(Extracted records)
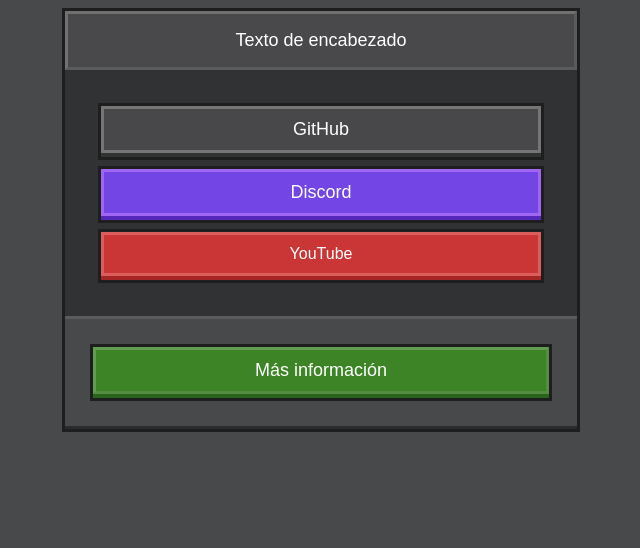
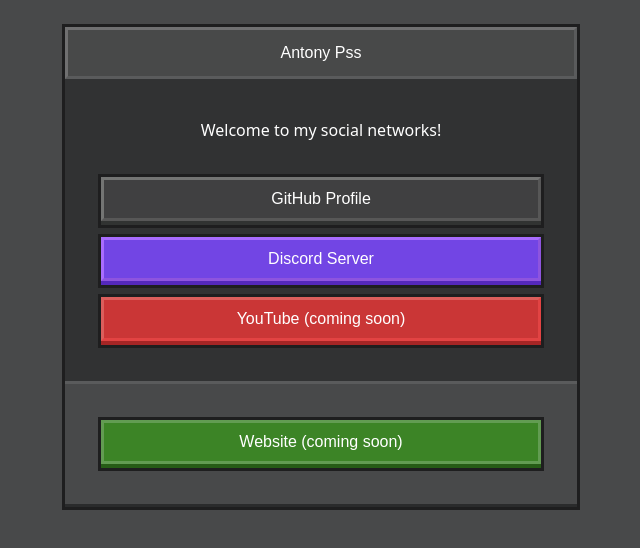
Before and after one commit to AntonyPss/antony.github.io, a plain HTML site: page index.html in a window 1280 px wide. Shown: the whole page, without its empty margins (319-959 px from the left). Drawn offline with Linux system fonts and the light colour scheme; a web font is replaced by a local one.

Commit message:
Add files via upload

```diff
--- a/assets/styles.css
+++ b/assets/styles.css
@@ -1,9 +1,6 @@
 body {
   background-color: rgb(72, 73, 74);
   text-rendering: optimizeLegibility;
-  -webkit-font-smoothing: antialiased;
-  -moz-osx-font-smoothing: grayscale;
-  image-rendering: pixelated;
 }
 
 a {
@@ -11,60 +8,36 @@ a {
   color: #fff;
 }
 
-.container-navigation {
-  width: 100%;
-  max-width: 1216px;
-  display: flex;
-  justify-content: center;
-  align-items: center;
-  margin: 20px auto 0;
-  padding-top: 0;
-}
-
-.navigation-bar {
-  width: 100%;
-  background-color: #e6e8eb;
-  border-bottom: 5px solid #b1b2b5;
-  padding: 0 5%;
-  display: flex;
-  align-items: center;
-  justify-content: center;
-}
-
-.grid-container {
-  display: flex;
-  flex-wrap: wrap;
-  justify-content: center;
-  gap: 20px;
-  margin-top: 20px;
-}
-
 .card-container {
   border: 3px solid #1e1e1f;
-  margin: auto;
   width: 512px;
   max-width: 548px;
+  margin: auto;
+  margin-top: 24px;
 }
 
 .card-header {
-  text-align: center;
-  background-color: #49494b;
-  color: #fff;
-  font-family: 'Mojangles', sans-serif;
-  font-size: 18px;
+  background-color: #4949494b;
   border: 3px solid #5a5b5c;
   border-color: #707071 #5a5b5c #5a5b5c #707071;
-  padding: 16px;
+  color: #fff;
+  text-align: center;
+  font-family: 'Mojangles', sans-serif;
+  font-size: 16px;
+  padding: 14px;
 }
 
 .card-divider {
-  background-color: rgb(49, 50, 51);
+  background-color: rgb( 49, 50, 51);
   color: #fff;
   font-family: 'Noto Sans', sans-serif;
   font-size: 16px;
-  -webkit-font-smoothing: none;
-  -moz-osx-font-smoothing: auto;
-  text-rendering: optimizeSpeed;
+  padding: 24px;
+  padding-top: 16px;
+}
+
+.card-welcome-header {
+  text-align: center;
   padding: 24px;
 }
 
@@ -72,103 +45,33 @@ a {
   background-color: #48494a;
   border-top: 3px solid #5a5b5c;
   border-bottom: 3px solid #2a2b2c;
-  padding: 28px;
+  padding: 24px;
 }
 
-.card-content-white-button {
-  border-bottom: 4px solid #58585a;
-  outline: 3px solid #1e1e1f;
+.card-content-button {
   display: block;
   text-align: center;
+  border-bottom: 4px solid #265c16;
+  outline: 3px solid #1e1e1f;
+  margin: 12px;
 }
 
-.card-content-green-button {
-  border-bottom: 4px solid #2a651d;
-  outline: 3px solid #1e1e1f;
+.common-button {
   display: block;
+  color: #fff;
+  text-rendering: optimizeLegibility;
   text-align: center;
-}
-
-.white-button {
-  color: #000;
-  background-color: #d1d0d4;
-  border: 3px solid #edecee;
   font-family: 'Mojangles', sans-serif;
-  font-size: 18px;
   font-weight: 400;
+  font-size: 16px;
+  width: 100%;
   padding: 10px;
-  width: 100%;
-  display: block;
-}
-
-.white-button:hover {
-  background-color: #b4b4b4;
-  border-width: 3px;
-  border-color: #d4d4d4;
-}
-
-.white-button:active {
-  background-color: #777777;
-  border-color: #8f8f8f;
-}
-
-.green-button {
-  color: #fff;
-  text-align: center;
-  background-color: #3c8426;
-  border: 3px solid #629c52;
-  border-color: #629c52 #558d44 #558d44 #629c52;
-  font-family: 'Mojangles', sans-serif;
-  font-size: 18px;
-  font-weight: 400;
-  padding: 10px;
-  display: block;
-  width: 100%;
-}
-
-.green-button:hover {
-  background-color: #52a535;
-  border-width: 3px;
-  border-color: #75b75d
-}
-
-.green-button:active {
-  background-color: #2a651d;
-  border-color: #548249
-}
-
-.section-link-button {
-  margin: 12px;
-  outline: 3px solid #1e1e1f;
-  display: block;
-  text-align: center;
-}
-
-.grey-button-backup  {
-  color: #fff;
-  text-align: center;
-  background-color: #48484b;
-  border: 3px solid #747574;
-  border-color: #747574 #48484b #48484b #747574;
-  border-bottom: 4px solid #313332;
-  font-family: 'Mojangles', sans-serif;
-  font-size: 16px;
-  font-weight: 400;
-  padding: 12px;
-  display: block;
-  width: 100%;
 }
 
 .grey-button {
-  display: block;
-  background-color: #48484b;
+  background-color: #6363634b;
   border: 3px solid #747574;
-  color: #fff;
-  font-family: 'Mojangles', sans-serif;
-  font-size: 18px;
-  font-weight: 400;
-  padding: 10px;
-  width: 100%;
+  border-color: #747574 #575757 #575757 #747574;
 }
 
 .grey-button:hover {
@@ -183,15 +86,9 @@ a {
 }
 
 .purple-button {
-  display: block;
   background-color: #7245e4;
   border: 3px solid #a165f3;
-  color: #fff;
-  font-family: 'Mojangles', sans-serif;
-  font-size: 18px;
-  font-weight: 400;
-  padding: 10px;
-  width: 100%;
+  border-color: #a96cff #8e54de #8e54de #a96cff;
 }
 
 .purple-button:hover {
@@ -206,15 +103,9 @@ a {
 }
 
 .red-button {
-  display: block;
   background-color: #ca3636;
   border: 3px solid #db5e5c;
-  color: #fff;
-  font-family: 'Mojangles', sans-serif;
-  font-size: 16px;
-  font-weight: 400;
-  padding: 10px;
-  width: 100%;
+  border-color: #db5e5c #e24343 #e24343 #db5e5c;
 }
 
 .red-button:hover {
@@ -228,9 +119,25 @@ a {
   border-color: #cd5656;
 }
 
+.green-button {
+  background-color: #3c8426;
+  border: 3px solid #629c52;
+}
+
+.green-button:hover {
+  background-color: #52a535;
+  border-width: 3px;
+  border-color: #75b75d
+}
+
+.green-button:active {
+  background-color: #2a651d;
+  border-color: #548249
+}
+
 @media screen and (max-width: 764px) {
   .card-container {
-    width: 456px;
+    width: 448px;
   }
 }
 
--- a/index.html
+++ b/index.html
@@ -9,21 +9,24 @@
 </head>
 <body>
   <div class="card-container">
-    <div class="card-header">Texto de encabezado</div>
+    <div class="card-header">Antony Pss</div>
     <div class="card-divider">
-      <div class="section-link-button" style="border-bottom: 4px solid #313332;">
-        <a href="https://github.com" target="_blank"><button class="grey-button">GitHub</button></a>
+      <div class="card-welcome-header">
+        <h>Welcome to my social networks!</h>
       </div>
-      <div class="section-link-button" style="border-bottom: 4px solid #5428bb;">
-        <a href="https://discord.com" target="_blank"><button class="purple-button">Discord</button></a>
+      <div class="card-content-button" style="border-bottom: 4px solid #313332;">
+        <a href="https://github.com/AntonyPss" target="_blank"><button class="grey-button common-button">GitHub Profile</button></a>
       </div>
-      <div class="section-link-button" style="border-bottom: 4px solid #a52525;">
-        <a href="https://youtube.com" target="_blank"><button class="red-button">YouTube</button></a>
+      <div class="card-content-button" style="border-bottom: 4px solid #5428bb;">
+        <a href="https://discord.gg/kYDf4gadKw" target="_blank"><button class="purple-button common-button">Discord Server</button></a>
+      </div>
+      <div class="card-content-button" style="border-bottom: 4px solid #a52525;">
+        <a href="https://youtube.com" target="_blank"><button class="red-button common-button">YouTube (coming soon)</button></a>
       </div>
     </div>
     <div class="card-content">
-      <div class="card-content-green-button">
-        <button class="green-button">Más información</button>
+      <div class="card-content-button">
+        <button class="green-button common-button">Website (coming soon)</button>
       </div>
     </div>
   </div>
```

# [Your goal]
Scan the data above for the word "header". Copy every line in which it is found.

# [Response to this task]
 .card-header {
+.card-welcome-header {
-    <div class="card-header">Texto de encabezado</div>
+    <div class="card-header">Antony Pss</div>
+      <div class="card-welcome-header">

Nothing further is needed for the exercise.